[Work request] Go through the lines below and copy each one that holds the string "deploy".

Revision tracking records
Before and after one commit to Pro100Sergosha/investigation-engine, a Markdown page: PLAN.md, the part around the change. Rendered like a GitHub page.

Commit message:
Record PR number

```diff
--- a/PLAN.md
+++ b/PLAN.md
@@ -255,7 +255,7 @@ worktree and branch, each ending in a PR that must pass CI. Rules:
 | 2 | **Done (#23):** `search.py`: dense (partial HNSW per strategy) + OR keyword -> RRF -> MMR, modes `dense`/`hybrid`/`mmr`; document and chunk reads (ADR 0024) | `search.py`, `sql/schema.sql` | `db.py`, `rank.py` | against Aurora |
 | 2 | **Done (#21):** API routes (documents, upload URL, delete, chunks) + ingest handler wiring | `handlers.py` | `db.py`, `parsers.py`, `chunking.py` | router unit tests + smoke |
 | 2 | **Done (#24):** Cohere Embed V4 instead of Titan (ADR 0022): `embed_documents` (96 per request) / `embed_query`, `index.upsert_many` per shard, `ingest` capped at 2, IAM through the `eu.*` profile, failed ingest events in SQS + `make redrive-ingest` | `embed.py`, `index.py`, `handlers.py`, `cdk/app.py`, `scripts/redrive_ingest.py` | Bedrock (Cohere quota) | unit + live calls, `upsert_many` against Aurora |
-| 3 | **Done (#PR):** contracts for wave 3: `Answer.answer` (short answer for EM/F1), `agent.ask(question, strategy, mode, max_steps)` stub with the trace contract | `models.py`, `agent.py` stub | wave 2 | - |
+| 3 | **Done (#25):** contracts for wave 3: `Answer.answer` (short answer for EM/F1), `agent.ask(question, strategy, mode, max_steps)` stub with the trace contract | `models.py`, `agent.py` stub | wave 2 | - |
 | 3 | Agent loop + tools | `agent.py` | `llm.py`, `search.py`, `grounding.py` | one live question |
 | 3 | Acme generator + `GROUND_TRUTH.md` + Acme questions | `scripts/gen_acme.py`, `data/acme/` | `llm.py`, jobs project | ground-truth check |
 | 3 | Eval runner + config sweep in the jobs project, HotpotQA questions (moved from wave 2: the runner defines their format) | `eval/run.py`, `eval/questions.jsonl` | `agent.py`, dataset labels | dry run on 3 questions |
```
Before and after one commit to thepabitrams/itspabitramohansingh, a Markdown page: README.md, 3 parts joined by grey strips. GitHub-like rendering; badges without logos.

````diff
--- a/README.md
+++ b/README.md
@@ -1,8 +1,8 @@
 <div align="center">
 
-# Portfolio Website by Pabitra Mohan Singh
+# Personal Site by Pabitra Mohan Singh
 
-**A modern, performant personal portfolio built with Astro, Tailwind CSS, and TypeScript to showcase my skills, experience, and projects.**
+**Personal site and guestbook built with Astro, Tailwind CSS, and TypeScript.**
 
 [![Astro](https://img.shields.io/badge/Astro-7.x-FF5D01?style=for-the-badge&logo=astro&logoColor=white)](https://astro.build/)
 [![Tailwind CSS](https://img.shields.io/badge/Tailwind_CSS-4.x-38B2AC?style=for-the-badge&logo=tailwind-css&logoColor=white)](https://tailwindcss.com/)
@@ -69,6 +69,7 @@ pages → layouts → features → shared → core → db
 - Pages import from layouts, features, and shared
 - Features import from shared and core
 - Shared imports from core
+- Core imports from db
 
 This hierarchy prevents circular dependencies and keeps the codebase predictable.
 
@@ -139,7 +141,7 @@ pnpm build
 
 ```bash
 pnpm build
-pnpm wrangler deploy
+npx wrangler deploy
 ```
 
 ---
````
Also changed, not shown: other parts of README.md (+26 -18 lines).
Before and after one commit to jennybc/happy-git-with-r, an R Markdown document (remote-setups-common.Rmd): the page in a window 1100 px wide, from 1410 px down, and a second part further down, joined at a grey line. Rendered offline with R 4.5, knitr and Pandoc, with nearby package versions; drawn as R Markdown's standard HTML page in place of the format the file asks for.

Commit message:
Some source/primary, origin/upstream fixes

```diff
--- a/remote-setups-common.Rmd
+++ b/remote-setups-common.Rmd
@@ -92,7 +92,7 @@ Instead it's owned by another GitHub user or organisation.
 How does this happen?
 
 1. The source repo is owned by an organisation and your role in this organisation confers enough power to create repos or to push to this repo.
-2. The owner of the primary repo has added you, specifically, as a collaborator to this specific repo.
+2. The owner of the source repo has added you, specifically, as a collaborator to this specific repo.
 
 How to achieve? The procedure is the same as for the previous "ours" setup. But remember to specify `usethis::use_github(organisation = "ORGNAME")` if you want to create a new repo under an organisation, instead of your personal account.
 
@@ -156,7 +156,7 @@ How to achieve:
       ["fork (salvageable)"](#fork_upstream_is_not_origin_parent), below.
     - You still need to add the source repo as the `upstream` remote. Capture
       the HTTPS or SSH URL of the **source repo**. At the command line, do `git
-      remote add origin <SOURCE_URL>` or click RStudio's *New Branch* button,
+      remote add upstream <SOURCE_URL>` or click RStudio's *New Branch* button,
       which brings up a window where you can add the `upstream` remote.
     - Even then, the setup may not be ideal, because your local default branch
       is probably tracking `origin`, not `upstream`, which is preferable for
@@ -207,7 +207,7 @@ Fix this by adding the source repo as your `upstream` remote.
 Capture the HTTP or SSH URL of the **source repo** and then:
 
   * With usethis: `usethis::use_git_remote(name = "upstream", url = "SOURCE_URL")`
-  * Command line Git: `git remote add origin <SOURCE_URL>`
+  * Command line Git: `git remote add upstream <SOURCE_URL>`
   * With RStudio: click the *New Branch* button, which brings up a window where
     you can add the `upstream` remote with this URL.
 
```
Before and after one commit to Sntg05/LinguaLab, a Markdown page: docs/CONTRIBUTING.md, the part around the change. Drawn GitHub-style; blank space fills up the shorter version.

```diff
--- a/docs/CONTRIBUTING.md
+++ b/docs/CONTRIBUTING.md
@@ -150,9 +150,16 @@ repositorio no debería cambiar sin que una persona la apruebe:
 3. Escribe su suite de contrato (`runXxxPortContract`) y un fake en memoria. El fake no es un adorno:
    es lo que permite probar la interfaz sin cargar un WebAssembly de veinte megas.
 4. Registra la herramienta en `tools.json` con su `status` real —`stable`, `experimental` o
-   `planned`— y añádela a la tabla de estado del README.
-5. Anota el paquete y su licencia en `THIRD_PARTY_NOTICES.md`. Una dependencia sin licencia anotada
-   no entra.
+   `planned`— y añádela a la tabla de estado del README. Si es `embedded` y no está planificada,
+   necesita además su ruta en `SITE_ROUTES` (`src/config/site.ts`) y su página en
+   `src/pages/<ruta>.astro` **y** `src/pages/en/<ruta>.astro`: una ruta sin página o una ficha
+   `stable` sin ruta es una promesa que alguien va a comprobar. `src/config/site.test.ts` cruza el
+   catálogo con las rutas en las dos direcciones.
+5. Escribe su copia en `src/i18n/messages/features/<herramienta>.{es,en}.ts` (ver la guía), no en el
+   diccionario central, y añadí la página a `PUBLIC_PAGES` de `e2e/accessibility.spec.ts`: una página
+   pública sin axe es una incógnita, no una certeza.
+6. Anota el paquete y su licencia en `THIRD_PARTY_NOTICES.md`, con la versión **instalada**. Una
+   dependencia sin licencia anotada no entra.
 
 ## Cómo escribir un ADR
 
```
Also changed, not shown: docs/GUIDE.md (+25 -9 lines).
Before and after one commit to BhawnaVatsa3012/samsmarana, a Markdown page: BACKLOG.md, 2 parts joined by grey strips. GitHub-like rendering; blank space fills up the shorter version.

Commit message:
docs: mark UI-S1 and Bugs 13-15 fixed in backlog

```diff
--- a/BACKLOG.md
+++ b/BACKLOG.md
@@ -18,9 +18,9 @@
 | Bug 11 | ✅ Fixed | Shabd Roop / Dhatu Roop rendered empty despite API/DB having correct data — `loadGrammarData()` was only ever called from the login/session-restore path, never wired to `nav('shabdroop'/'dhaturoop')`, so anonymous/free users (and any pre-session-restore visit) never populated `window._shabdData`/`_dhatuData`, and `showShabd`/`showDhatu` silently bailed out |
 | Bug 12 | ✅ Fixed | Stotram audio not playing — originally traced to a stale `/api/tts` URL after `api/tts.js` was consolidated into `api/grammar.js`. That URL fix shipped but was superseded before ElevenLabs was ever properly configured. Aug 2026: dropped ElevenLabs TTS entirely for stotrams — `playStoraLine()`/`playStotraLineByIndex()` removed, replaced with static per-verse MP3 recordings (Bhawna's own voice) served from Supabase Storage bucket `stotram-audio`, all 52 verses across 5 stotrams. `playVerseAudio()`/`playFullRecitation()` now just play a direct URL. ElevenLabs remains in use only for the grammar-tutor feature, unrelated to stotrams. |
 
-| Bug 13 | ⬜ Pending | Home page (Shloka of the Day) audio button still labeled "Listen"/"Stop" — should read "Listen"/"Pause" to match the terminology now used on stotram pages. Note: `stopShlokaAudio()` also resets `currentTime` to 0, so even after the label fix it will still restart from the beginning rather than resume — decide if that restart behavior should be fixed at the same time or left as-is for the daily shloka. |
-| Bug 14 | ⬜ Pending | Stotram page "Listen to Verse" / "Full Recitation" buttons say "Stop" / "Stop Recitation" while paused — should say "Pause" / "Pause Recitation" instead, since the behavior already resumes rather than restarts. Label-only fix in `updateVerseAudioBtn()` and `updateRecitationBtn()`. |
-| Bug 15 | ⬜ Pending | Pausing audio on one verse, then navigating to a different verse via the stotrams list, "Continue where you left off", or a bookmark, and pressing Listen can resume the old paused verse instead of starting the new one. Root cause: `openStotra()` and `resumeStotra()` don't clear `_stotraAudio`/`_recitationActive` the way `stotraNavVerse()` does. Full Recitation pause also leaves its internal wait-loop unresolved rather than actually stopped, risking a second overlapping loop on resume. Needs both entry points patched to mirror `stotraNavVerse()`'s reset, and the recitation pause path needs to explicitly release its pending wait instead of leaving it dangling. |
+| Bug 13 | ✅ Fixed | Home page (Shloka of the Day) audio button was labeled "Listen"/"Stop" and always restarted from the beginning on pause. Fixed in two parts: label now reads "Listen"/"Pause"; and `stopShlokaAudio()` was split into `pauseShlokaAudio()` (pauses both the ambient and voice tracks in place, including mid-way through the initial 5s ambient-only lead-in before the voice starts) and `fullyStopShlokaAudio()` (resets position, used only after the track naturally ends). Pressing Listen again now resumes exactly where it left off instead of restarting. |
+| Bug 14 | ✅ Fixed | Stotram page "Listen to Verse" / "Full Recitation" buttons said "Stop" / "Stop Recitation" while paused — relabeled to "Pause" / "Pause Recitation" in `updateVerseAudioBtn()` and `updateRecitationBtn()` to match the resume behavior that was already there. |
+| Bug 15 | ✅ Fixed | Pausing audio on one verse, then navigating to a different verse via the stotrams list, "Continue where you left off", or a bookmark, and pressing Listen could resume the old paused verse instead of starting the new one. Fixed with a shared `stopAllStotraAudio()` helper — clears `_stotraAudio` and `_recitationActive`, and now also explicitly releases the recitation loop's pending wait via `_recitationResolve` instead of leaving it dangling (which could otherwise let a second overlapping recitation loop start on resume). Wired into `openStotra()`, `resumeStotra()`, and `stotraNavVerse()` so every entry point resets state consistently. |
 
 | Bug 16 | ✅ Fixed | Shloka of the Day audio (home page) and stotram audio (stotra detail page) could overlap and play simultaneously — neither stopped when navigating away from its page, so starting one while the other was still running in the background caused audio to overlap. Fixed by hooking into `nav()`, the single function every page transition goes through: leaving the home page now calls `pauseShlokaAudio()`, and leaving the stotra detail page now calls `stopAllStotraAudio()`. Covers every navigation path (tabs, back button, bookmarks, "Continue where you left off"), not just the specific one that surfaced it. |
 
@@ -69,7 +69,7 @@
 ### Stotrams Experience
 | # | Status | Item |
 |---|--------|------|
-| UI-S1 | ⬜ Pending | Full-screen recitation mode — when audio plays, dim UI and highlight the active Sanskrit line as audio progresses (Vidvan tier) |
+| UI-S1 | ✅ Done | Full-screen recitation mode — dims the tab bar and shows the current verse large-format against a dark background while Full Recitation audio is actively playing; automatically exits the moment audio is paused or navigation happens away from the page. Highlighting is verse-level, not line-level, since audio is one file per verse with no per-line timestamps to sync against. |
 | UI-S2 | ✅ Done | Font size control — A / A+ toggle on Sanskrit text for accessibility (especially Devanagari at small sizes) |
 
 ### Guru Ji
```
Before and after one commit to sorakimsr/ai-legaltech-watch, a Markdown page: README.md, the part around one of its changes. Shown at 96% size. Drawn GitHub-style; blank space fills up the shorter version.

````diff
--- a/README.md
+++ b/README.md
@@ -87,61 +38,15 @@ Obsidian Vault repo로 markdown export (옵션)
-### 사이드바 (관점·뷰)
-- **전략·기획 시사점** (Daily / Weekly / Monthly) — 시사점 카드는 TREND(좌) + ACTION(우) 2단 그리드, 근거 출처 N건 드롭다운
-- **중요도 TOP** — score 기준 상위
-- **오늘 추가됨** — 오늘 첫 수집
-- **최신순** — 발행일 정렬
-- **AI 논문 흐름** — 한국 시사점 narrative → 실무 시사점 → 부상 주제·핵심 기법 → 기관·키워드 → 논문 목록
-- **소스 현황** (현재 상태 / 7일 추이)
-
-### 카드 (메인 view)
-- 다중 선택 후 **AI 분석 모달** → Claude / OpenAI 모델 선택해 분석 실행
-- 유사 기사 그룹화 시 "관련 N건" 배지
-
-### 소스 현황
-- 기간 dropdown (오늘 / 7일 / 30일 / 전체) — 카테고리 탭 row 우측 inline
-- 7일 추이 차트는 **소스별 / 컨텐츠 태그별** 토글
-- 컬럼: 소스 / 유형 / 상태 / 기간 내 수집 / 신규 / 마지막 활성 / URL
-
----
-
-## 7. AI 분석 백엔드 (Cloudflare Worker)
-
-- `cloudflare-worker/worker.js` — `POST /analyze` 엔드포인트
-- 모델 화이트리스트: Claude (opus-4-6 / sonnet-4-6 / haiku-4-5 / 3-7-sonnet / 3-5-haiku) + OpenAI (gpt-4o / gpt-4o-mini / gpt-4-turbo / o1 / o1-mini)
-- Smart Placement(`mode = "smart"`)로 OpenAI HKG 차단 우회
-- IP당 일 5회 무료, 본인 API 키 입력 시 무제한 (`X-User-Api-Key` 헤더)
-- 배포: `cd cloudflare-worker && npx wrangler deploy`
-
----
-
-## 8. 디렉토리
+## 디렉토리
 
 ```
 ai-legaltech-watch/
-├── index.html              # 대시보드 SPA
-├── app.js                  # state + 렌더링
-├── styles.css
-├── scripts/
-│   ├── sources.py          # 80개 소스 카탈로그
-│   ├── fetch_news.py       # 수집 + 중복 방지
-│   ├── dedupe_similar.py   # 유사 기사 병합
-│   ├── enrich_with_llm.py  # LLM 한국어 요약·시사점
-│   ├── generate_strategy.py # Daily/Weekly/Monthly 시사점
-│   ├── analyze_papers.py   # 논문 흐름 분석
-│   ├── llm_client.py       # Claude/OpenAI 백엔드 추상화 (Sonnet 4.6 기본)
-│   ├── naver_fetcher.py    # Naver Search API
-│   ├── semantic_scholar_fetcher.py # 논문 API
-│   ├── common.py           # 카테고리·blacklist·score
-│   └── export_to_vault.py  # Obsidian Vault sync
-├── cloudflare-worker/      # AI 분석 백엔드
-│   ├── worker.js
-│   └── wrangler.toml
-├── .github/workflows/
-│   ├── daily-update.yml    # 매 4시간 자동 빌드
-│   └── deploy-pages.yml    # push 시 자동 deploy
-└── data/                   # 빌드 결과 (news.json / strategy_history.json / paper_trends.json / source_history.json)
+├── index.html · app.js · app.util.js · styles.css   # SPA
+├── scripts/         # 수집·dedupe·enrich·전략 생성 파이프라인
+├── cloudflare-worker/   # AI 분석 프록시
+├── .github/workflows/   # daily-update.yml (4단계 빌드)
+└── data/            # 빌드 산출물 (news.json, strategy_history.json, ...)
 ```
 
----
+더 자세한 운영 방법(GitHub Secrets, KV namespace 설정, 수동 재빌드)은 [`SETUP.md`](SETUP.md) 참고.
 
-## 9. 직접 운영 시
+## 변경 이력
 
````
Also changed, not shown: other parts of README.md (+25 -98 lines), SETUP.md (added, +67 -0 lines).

[Exercise output]
-pnpm wrangler deploy
+npx wrangler deploy
-- 배포: `cd cloudflare-worker && npx wrangler deploy`
-│   └── deploy-pages.yml    # push 시 자동 deploy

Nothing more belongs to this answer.